To find out more about introductory tenancies, please read the Welcome to your Introductory Tenancy booklet (PDF, 187KB).
Home Contents Insurance
In the unlikely event that you house was flooded or burgled, you had a fire, or your property was damaged in some other way, as a council tenant we would pay to repair any damage to your home. However, you would be responsible for the cost of repairing or replacing your belongings.
For this reason we recommend that you consider taking out home contents insurance. This may not be as expensive as you think - the council have negotiated a simple, easy to understand scheme with Royal and Sun Alliance. You can insure your belongings and pay weekly, monthly or yearly - whichever suits you best.
If you are interested you can download an application form here (PDF, 546KB), or alternatively give us a ring on 01524 582929 and we will send you a copy. Please remember, Lancaster City Council does not receive any money from this scheme and it is just one of the options open to you - lots of other companies provide home contents insurance
A lodger is someone who lives in your household but does not normally have sole or exclusive use of your home or any part of it even if they pay you rent to live there.
If you are a secure tenant you have the right to take in lodgers, as long as this won't lead to the property being overcrowded.

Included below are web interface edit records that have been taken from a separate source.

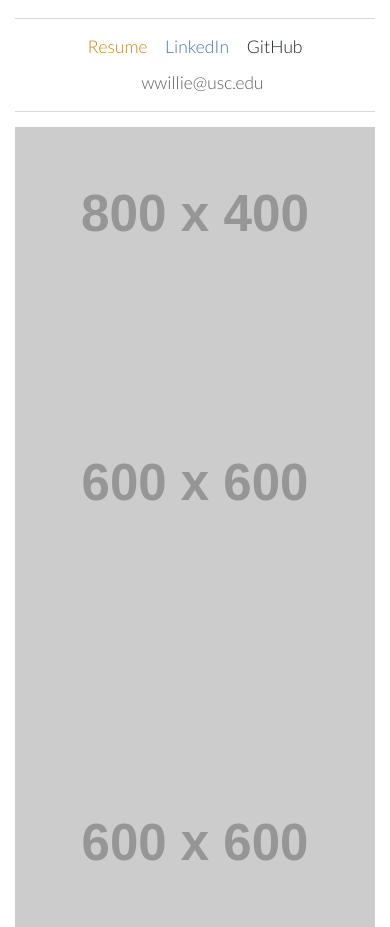
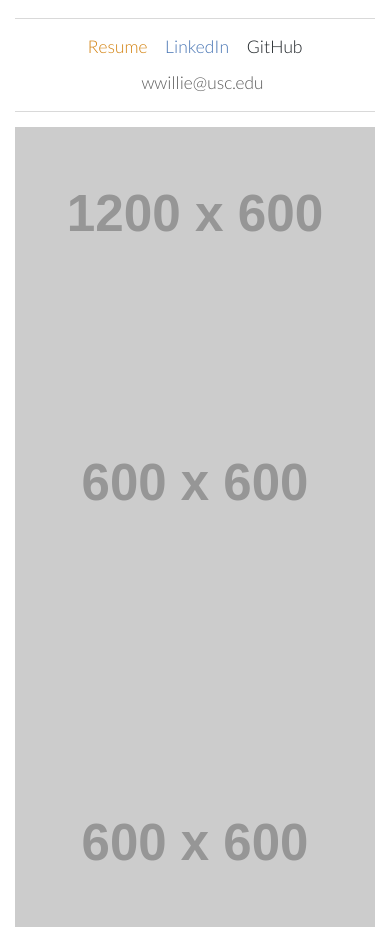
Before and after one commit to WilhelmWillie/wilhelmwillie.github.io, a website: page index.html in a window 390 px wide. Shown: the part 1522-2449 px from the top of the page. Drawn offline with Linux system fonts and the light colour scheme; placeholder pictures from the web are drawn by us.

Commit message:
Fixed image loading bug *again* and also improved responsiveness of site

```diff
--- a/index.html
+++ b/index.html
@@ -60,7 +60,7 @@
               <div class='project-sizer'></div>
 
               <div class='project project-full'>
-                <img src='http://placehold.it/800x400/303030/F2F2F2' class='img-responsive' />
+                <img src='http://placehold.it/1200x600/303030/F2F2F2' class='img-responsive' />
               </div>
 
               <div class='project'>
--- a/less/theme/landing.less
+++ b/less/theme/landing.less
@@ -57,7 +57,11 @@
       -webkit-text-fill-color: transparent;
       background-clip: text;
 
-      @media screen and (max-width: 768px) {
+      @media screen and (max-width: @screen-md) {
+        font-size: 4em;
+      }
+
+      @media screen and (max-width: @screen-sm) {
         font-size: 3em;
       }
     }
--- a/less/theme/projects.less
+++ b/less/theme/projects.less
@@ -5,7 +5,11 @@
 .project, .project-sizer {
   width: 50%;
 
-  @media screen and (max-width: @screen-lg) {
+  img {
+    width: 100%;
+  }
+
+  @media screen and (max-width: @screen-md) {
     width: 100%;
   }
 }
```
Also changed, not shown: assets/css/stylesheet.css, 2 other files.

If you overcrowd your home by taking in too many lodgers we have a legal responsibility to take action. You are breaking your tenancy agreement if you overcrowd your home in this way.
If you are an introductory tenant you will need written permission from your Estate Manager before taking in lodgers.
If you rent someone a room but they look after themselves entirely, maybe using your kitchen and bathroom, then you are sub-letting.
If you are a secure tenant we may allow you to sublet part of your home, but you must first obtain permission from your Estate Manager.
If you are an introductory tenant, you are not allowed to sub-let part of your home.
You can not sub-let your home and live somewhere else. You must continue to live in your home if you want to keep your tenancy.
Pets are generally allowed in council houses but special rules apply if you live in a flat or maisonette with a shared common entrance, where you must obtain written agreement from the Council that you are allowed to keep a pet.
If you live in Sheltered Housing, extra rules apply. If you live in a flat with a communal entrance, then you would not be allowed to keep a pet, unless it is an assistance animal e.g. guide dog. Smaller pets, such as fish and birds may be allowed but please check with your Estate Manager first.
When a tenant dies, a spouse, civil partner, partner (including same sex partners) or relative may be entitled to take over the tenancy if they have lived in the same house as the tenant. This is called "succession."
To find out more, please read our Who can take over the tenancy when the tenant dies? leaflet (PDF, 49KB).
Joint and Sole Tenancies
You can change a tenancy from joint to sole or sole to joint providing certain criteria are met. Please read our How do you change your tenancy from joint to sole? (PDF, 43KB) and How do you change your tenancy from sole to joint? (PDF, 44KB) booklets to find out more.
Relationship breakdown is a complicated issue. Please read our What can happen to my tenancy if my relationship breaks down? leaflet (PDF, 52KB) to find out more.
Last updated: 07 March 2016